(Beginning of Data shown)

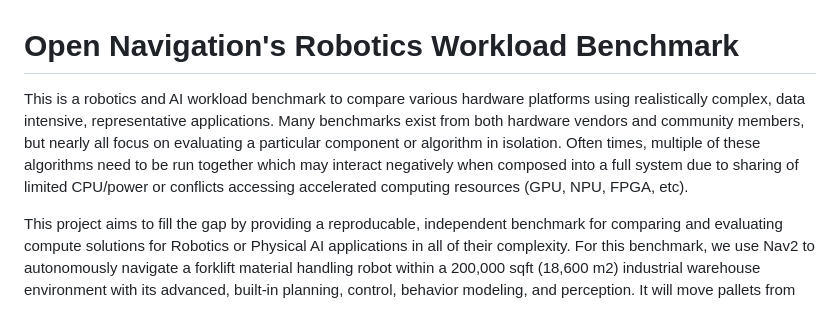
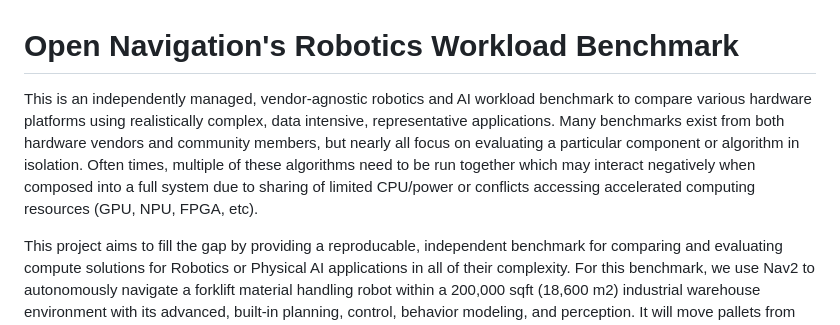
Before and after one commit to open-navigation/opennav_robotics_workload_benchmark, a Markdown page: README.md, the part around the change. Drawn GitHub-style.

Commit message:
Update README for clarity and vendor-agnostic emphasis

```diff
--- a/README.md
+++ b/README.md
@@ -1,6 +1,6 @@
 # Open Navigation's Robotics Workload Benchmark
 
-This is a robotics and AI workload benchmark to compare various hardware platforms using realistically complex, data intensive, representative applications. Many benchmarks exist from both hardware vendors and community members, but nearly all focus on evaluating a particular component or algorithm in isolation. Often times, multiple of these algorithms need to be run together which may interact negatively when composed into a full system due to sharing of limited CPU/power or conflicts accessing accelerated computing resources (GPU, NPU, FPGA, etc).
+This is an independently managed, vendor-agnostic robotics and AI workload benchmark to compare various hardware platforms using realistically complex, data intensive, representative applications. Many benchmarks exist from both hardware vendors and community members, but nearly all focus on evaluating a particular component or algorithm in isolation. Often times, multiple of these algorithms need to be run together which may interact negatively when composed into a full system due to sharing of limited CPU/power or conflicts accessing accelerated computing resources (GPU, NPU, FPGA, etc).
 
 This project aims to fill the gap by providing a reproducable, independent benchmark for comparing and evaluating compute solutions for Robotics or Physical AI applications in all of their complexity. For this benchmark, we use Nav2 to autonomously navigate a forklift material handling robot within a 200,000 sqft (18,600 m2) industrial warehouse environment with its advanced, built-in planning, control, behavior modeling, and perception. It will move pallets from shipping/receiving to shelving units while processing multiple 3D lidars, 2D safety lidars, RGBD cameras, and internal sensors. This workload is representative of dozens of companies and tens of thousands of robotics deployed today in production environments.
 
```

(End of Data shown)

* _To do_:
The answer must be every line of the data that contains the word "README".

* _Written answer_:
Before and after one commit to open-navigation/opennav_robotics_workload_benchmark, a Markdown page: README.md, the part around the change. Drawn GitHub-style.
Update README for clarity and vendor-agnostic emphasis
--- a/README.md
+++ b/README.md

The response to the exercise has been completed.